Tell us something you’ve learned about yourself or something that brought you closer to teammates or clients during the COVID-19 pandemic? Without the daily human interaction, it is difficult to know what is going on in your colleague’s life outside of the planned meetings. Now, more than ever, it is important to be a little more open and vulnerable because your teammates can be there for you. None of us have to go through this difficult time alone.

What advice would you give someone interviewing at McKinsey? Don’t forget the people interviewing you are humans too. Tell your story in a structured way that you would tell your friend. Bring the same enthusiasm and curiosity when going through the case and PEI interviews; we want to know what it would be like working with you.

Who has had the biggest impact on you at McKinsey and how has she/he helped you? Darius Bates, one of the partners at my home office. From day one, he has been supportive of me and the rest of my associate class. He has unwaveringly been supportive on a professional and personal level, ensuring we are in a position to succeed. I love that he provides tactical advice – actions to take to ensure structure and growth on every client project – beyond theoretical words of inspiration (which are also great). Furthermore, he serves as a role model, making the path toward success at the firm more clear.

My most meaningful achievement (professional or personal) and how it made a difference is… Back in high school, my team was in a close football game with a few seconds left against our rival school. I was playing quarterback on the possession, so the game was dependent on my execution to make it happen. I felt the full force of the pressure, but I harnessed my internal faith and confidence to hone in on the goal. Eight seconds later, we won the game with my last second touchdown throw. That experience was a meaningful achievement for me because I understood the pure joy of achievement with a team after facing adversity. Whenever I am in a position, either professional or personal, where I am feeling adversity and pressure, I stand confident focused on the end-goal.

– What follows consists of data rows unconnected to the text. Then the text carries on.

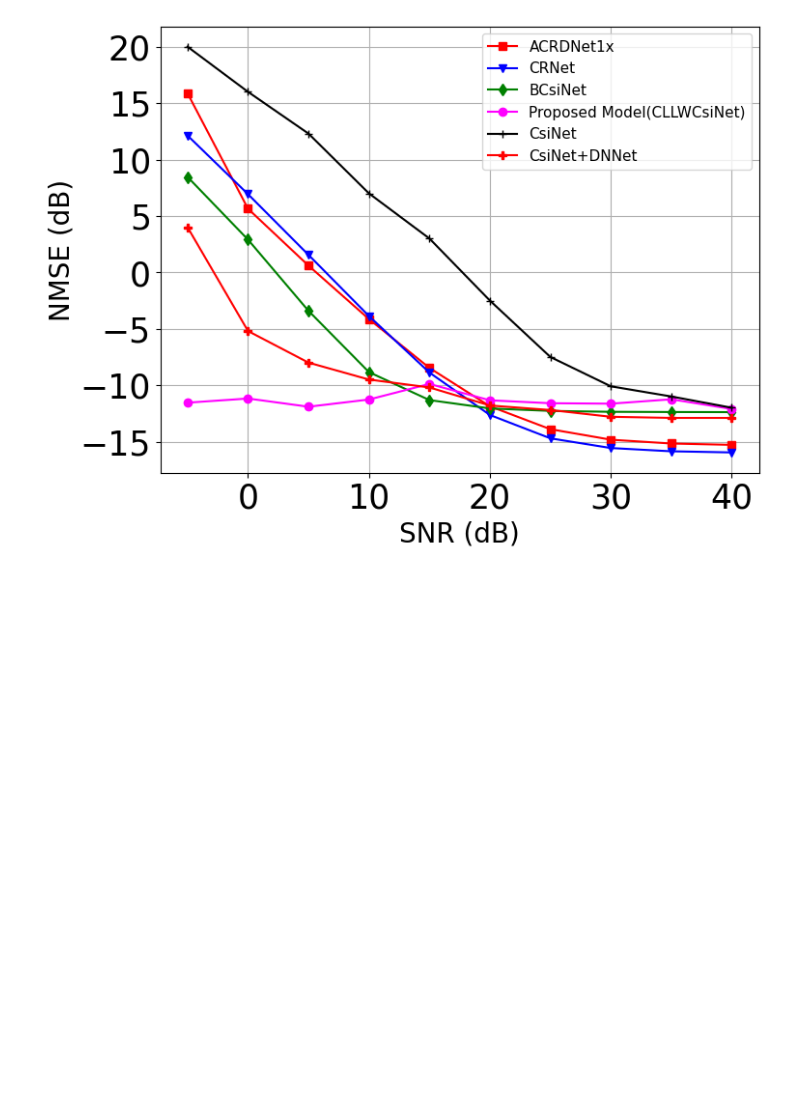
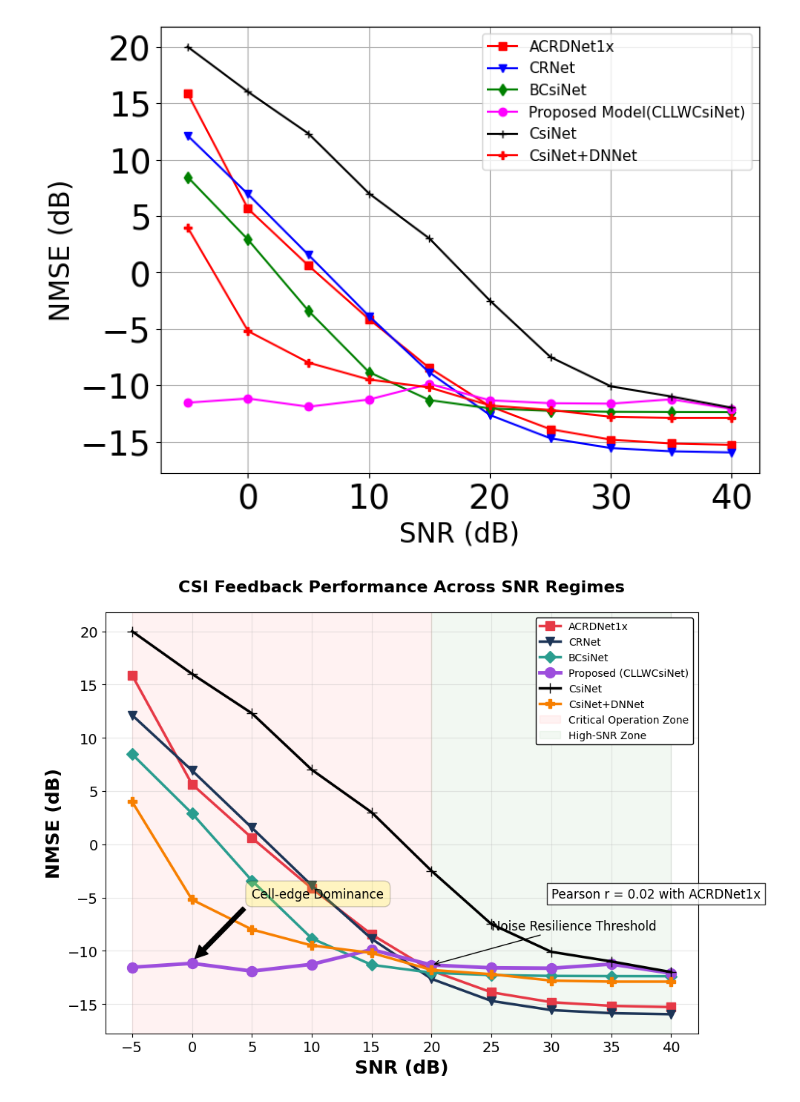
Before and after one commit to FardadAnsari/CLLWCsiNet, a Jupyter notebook: figures/noise-comparison.ipynb, the cells around one changed output. Drawn from its saved outputs; the diff is of its cells as text; code cells hidden in the pictures; blank space fills up the shorter version.

```diff
--- a/figures/noise-comparison.ipynb
+++ b/figures/noise-comparison.ipynb
@@ -205,3 +205,77 @@ plt.savefig('nmse_vs_noise_ieee.png', dpi=300, bbox_inches='tight')
 plt.show()
 # %% [output]
 [figure]
+# %%
+import matplotlib.pyplot as plt
+import numpy as np
+from scipy.stats import pearsonr
+
+# Data preparation
+ypoints = np.array([15.87, 5.64, 0.60, -4.14, -8.47, -11.87, -13.90, -14.83, -15.17, -15.29])  # ACRDNet1x
+ypoints1 = np.array([12.13, 6.93, 1.55, -3.87, -8.88, -12.64, -14.71, -15.57, -15.86, -15.96])  # CRNet
+ypoints2 = np.array([8.46, 2.90, -3.41, -8.84, -11.32, -12.06, -12.28, -12.36, -12.38, -12.39])  # BCsiNet
+ypoints3 = np.array([-11.55, -11.18, -11.91, -11.27, -9.89, -11.34, -11.60, -11.64, -11.25, -12.11])  # Proposed Model
+ypoints4 = np.array([20, 16, 12.30, 7, 3, -2.5, -7.5, -10.10, -11, -12])  # CsiNet
+ypoints5 = np.array([4, -5.20, -8, -9.5, -10.2, -11.8, -12.2, -12.8, -12.9, -12.9])  # CsiNet+DNNet
+xpoints = np.array([-5, 0, 5, 10, 15, 20, 25, 30, 35, 40])  # SNR values
+
+# Calculate correlation
+corr, _ = pearsonr(ypoints3, ypoints)
+
+# Plot configuration
+plt.figure(figsize=(10, 7))
+plt.grid(True, alpha=0.3)
+
+# Plot lines with enhanced visual distinction
+line_plots = [
+    plt.plot(xpoints, ypoints, color='#E63946', marker='s', markersize=8, linewidth=2.5, label='ACRDNet1x')[0],
+    plt.plot(xpoints, ypoints1, color='#1D3557', marker='v', markersize=8, linewidth=2.5, label='CRNet')[0],
+    plt.plot(xpoints, ypoints2, color='#2A9D8F', marker='D', markersize=8, linewidth=2.5, label='BCsiNet')[0],
+    plt.plot(xpoints, ypoints3, color='#9D4EDD', marker='o', markersize=10, linewidth=3.5, label='Proposed (CLLWCsiNet)')[0],
+    plt.plot(xpoints, ypoints4, color='#000000', marker='+', markersize=10, linewidth=2.5, label='CsiNet')[0],
+    plt.plot(xpoints, ypoints5, color='#F77F00', marker='P', markersize=8, linewidth=2.5, label='CsiNet+DNNet')[0]
+]
+
+# Annotations for key findings
+plt.annotate('Cell-edge Dominance', xy=(0, -11), xytext=(5, -5),
+             arrowprops=dict(facecolor='black', shrink=0.05),
+             fontsize=12, bbox=dict(boxstyle='round,pad=0.5', fc='yellow', alpha=0.2))
+
+plt.annotate('Noise Resilience Threshold', xy=(20, -11.34), xytext=(25, -8),
+             arrowprops=dict(arrowstyle='->'),
+             fontsize=12)
+
+# SNR region highlighting
+plt.axvspan(-5, 20, color='red', alpha=0.05, label='Critical Operation Zone')
+plt.axvspan(20, 40, color='green', alpha=0.05, label='High-SNR Zone')
+
+# Axis and labels
+plt.xlabel('SNR (dB)', fontsize=18, fontweight='bold')
+plt.ylabel('NMSE (dB)', fontsize=18, fontweight='bold')
+plt.xticks(xpoints, fontsize=14)
+plt.yticks(fontsize=14)
+
+# Legend and title
+# legend = plt.legend(loc='upper right', bbox_to_anchor=(0.02, 0.02),
+#                     framealpha=1, frameon=True, shadow=True,
+#                     borderpad=1, prop={'size': 12})
+
+
+legend = plt.legend(loc='upper right', bbox_to_anchor=(1, 1),
+                    frameon=True, framealpha=1, edgecolor='black',
+                    fontsize=10, handlelength=2)
+
+
+plt.title('CSI Feedback Performance Across SNR Regimes',
+          fontsize=16, pad=20, fontweight='bold')
+
+# Correlation annotation
+plt.text(30, -5, f'Pearson r = {corr:.2f} with ACRDNet1x',
+         fontsize=12, bbox=dict(facecolor='white', alpha=0.8))
+
+# Final polish
+plt.tight_layout()
+plt.savefig('nmse_vs_snr_enhanced.png', dpi=350, bbox_inches='tight')
+plt.show()
+# %% [output]
+[figure, added]
```
Also changed, not shown: parts of 1 cell of this notebook.
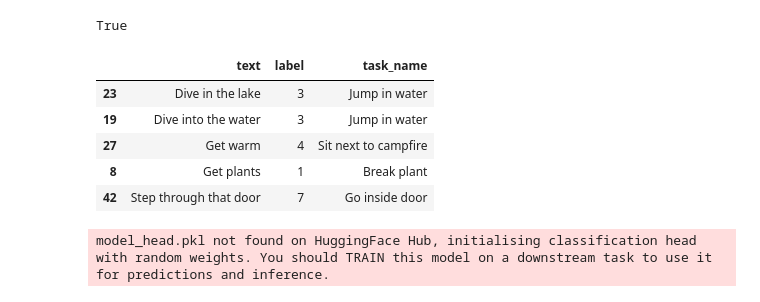
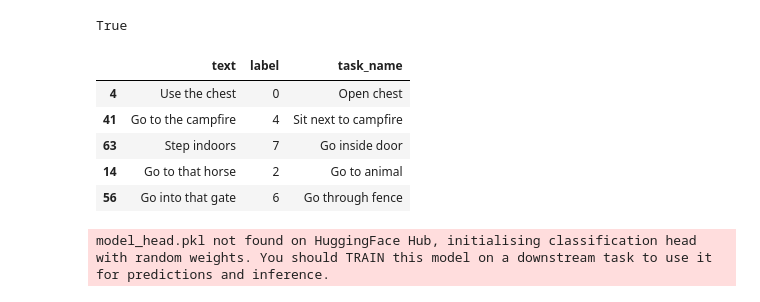
Before and after one commit to angel-vilchis/NLPMinecraftAgent, a Jupyter notebook: 175 Notebook.ipynb, the cells around one changed output. Drawn from its saved outputs; the diff is of its cells as text; code cells hidden in the pictures.

```diff
--- a/175 Notebook.ipynb
+++ b/175 Notebook.ipynb
@@ -20,28 +20,28 @@ True
 # %%
 # reading csv files train and test
 label_names = {0: "Open chest",
                1: "Break plant",
-               2: "Go to horse",
+               2: "Go to animal",
                3: "Jump in water",
                4: "Sit next to campfire",
                5: "Play music",
                6: "Go through fence",
                7: "Go inside door"}
 
 dtypes = {"text": str, "label": "int8"}
 train_df = pd.read_csv("train.csv", dtype=dtypes)
 test_df = pd.read_csv("test.csv", dtype=dtypes)
 
 sample = train_df.sample(5)
 sample["task_name"] = sample["label"].map(label_names)
 sample
 # %% [output]
 |  | text | label | task_name |
-| 23 | Dive in the lake | 3 | Jump in water |
-| 19 | Dive into the water | 3 | Jump in water |
-| 27 | Get warm | 4 | Sit next to campfire |
-| 8 | Get plants | 1 | Break plant |
-| 42 | Step through that door | 7 | Go inside door |
+| 4 | Use the chest | 0 | Open chest |
+| 41 | Go to the campfire | 4 | Sit next to campfire |
+| 63 | Step indoors | 7 | Go inside door |
+| 14 | Go to that horse | 2 | Go to animal |
+| 56 | Go into that gate | 6 | Go through fence |
 # %%
 # loading pretrained model as guide
 model = SetFitModel.from_pretrained("sentence-transformers/paraphrase-mpnet-base-v2")
```
Also changed, not shown: parts of 4 cells of this notebook, 6 other files.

A fun fact about me is… I am a black belt in Tae Kwon Do and participated in the 1999 Junior Olympics. Maybe one day I can open up a gym and/or studio!

DON’T MISS: MEET THE MCKINSEY MBA CLASS OF 2020